A collaborative project between Sanford-Burnham Medical Research Institute at Lake Nona and Analiza, Inc. has yielded aqueous solubility data for over 20,000 compounds in the NIH Molecular Library within the first 90 days of screening and characterization. The early results of the analysis are proving to be enlightening, with almost 30% of the compounds screened having low solubility – a key factor in disqualifying compounds early in the drug development process, saving later stage time and expense. The reported measurements are now part of PubChem, the largest public database of bioactive molecules.
In total, over 58,000 compounds from the NIH Molecular Libraries Small Molecule Repository will be analyzed during the 12 month agreement. The project is the result of Sanford-Burnham receiving a $600,000 NIH research grant in late 2009. To date, such a large volume of solubility data, as related to chemical structure, has not been available for computational analysis. Knowing the solubility measurements of test compounds will help improve and streamline the early stages of molecular screening. Ultimately, the data will assist future drug discovery efforts by allowing an investigator to select the concentration of each compound to test within their biological studies.
“We’d like to see the more than 300,000 compounds in the NIH library analyzed for such a critical component as solubility. We are seeing upwards of 30% of the compounds having a low screening solubility measurement of less than 10 µg/mL. This is significant data for scientists who are responsible for early probe discovery and development,” said Dr. Gregory Roth, Associate Professor and Director, Medicinal Chemistry at Sanford-Burnham Medical Research Institute.
The concept of identifying properties of a compound which affect its suitability as a drug candidate early in the discovery process is not new. Until recently, the cost of analyzing such a large library of compounds for key physicochemical properties was prohibitive. “Analiza has always been focused on the automation and streamlining of the measurement process to reach a cost/value proposition that makes sense for companies” said Mark Stratton, V.P. Marketing for Analiza.
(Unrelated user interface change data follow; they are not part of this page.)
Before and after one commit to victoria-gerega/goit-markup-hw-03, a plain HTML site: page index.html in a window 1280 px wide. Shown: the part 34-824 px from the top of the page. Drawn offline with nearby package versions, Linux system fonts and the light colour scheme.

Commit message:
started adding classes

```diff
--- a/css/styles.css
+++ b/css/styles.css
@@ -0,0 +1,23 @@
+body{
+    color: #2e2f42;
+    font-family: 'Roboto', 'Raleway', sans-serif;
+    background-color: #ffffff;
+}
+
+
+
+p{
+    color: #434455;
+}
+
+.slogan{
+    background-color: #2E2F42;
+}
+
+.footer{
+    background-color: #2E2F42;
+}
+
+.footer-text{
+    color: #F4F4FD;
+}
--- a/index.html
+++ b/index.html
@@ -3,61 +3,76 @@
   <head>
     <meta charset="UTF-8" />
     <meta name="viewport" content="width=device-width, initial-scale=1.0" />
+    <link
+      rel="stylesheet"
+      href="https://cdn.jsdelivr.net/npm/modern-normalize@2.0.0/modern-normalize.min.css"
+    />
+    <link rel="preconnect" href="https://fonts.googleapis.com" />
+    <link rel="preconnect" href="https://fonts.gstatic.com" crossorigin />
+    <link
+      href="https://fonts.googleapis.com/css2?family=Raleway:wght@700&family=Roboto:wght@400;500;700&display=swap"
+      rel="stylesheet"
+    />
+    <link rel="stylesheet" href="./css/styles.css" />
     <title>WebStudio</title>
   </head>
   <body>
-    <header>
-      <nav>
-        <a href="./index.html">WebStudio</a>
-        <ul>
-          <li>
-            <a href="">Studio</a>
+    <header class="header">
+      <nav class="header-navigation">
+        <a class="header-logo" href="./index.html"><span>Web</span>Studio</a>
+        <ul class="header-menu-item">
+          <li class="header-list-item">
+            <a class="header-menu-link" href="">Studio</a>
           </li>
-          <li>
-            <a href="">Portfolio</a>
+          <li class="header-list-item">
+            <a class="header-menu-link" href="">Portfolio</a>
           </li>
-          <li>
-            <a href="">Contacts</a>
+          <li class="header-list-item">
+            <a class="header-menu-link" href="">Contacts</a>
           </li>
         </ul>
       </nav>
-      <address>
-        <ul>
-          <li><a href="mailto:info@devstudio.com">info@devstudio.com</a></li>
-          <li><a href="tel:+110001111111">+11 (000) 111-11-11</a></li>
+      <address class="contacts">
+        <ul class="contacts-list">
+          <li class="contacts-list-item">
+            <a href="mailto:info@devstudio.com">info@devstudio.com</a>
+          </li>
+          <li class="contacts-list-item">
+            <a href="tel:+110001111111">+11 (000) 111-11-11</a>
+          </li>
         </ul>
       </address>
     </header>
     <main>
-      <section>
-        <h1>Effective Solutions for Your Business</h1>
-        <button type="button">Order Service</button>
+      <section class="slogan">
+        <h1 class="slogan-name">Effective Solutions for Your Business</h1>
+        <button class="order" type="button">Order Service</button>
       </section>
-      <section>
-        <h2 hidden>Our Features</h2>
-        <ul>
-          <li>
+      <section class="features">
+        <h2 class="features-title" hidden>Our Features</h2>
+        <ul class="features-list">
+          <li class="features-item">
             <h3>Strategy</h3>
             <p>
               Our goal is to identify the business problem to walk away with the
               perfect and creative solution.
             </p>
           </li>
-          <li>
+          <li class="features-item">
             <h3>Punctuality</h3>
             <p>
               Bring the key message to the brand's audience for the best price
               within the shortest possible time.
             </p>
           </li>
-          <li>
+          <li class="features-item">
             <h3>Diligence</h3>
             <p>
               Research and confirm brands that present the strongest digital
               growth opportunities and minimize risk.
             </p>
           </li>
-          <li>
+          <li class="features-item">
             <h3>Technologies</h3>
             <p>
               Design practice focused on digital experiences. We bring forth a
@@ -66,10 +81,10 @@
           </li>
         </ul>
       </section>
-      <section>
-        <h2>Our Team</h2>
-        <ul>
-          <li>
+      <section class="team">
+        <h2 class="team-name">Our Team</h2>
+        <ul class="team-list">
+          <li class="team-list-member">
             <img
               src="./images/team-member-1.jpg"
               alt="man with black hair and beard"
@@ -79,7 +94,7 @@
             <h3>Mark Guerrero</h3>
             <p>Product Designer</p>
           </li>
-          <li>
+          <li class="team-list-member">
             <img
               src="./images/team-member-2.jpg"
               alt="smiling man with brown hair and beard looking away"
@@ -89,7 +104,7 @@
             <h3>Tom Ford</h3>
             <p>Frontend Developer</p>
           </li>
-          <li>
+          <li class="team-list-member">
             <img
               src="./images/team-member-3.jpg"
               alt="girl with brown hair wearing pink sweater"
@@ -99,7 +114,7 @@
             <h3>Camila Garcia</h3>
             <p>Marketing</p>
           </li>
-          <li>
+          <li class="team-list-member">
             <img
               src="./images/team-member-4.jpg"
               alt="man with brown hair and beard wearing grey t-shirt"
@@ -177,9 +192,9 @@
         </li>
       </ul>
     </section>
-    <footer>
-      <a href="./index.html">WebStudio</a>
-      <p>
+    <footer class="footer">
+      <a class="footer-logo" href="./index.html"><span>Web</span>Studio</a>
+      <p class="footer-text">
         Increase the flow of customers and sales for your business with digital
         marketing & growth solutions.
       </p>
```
Analiza uses a method that does not rely on assumptions, but rather measures the true solubility of known compounds in a biologically compatible organic solvent known as dimethyl sulfoxide that is diluted in aqueous buffers for biological analysis.
Dr. Roth stated that Sanford-Burnham Institute will continue to evaluate the results and determine how best to approach a potential second phase of measurements for the physicochemical properties of the NIH compound library. The solubility results that have been reported to date can be found at http://pubchem.ncbi.nlm.nih.gov/. PubChem is maintained by the National Center for Biotechnology Information (NCBI), a component of the National Library of Medicine, which is part of the United States National Institutes of Health (NIH). PubChem can be accessed for free through a web user interface.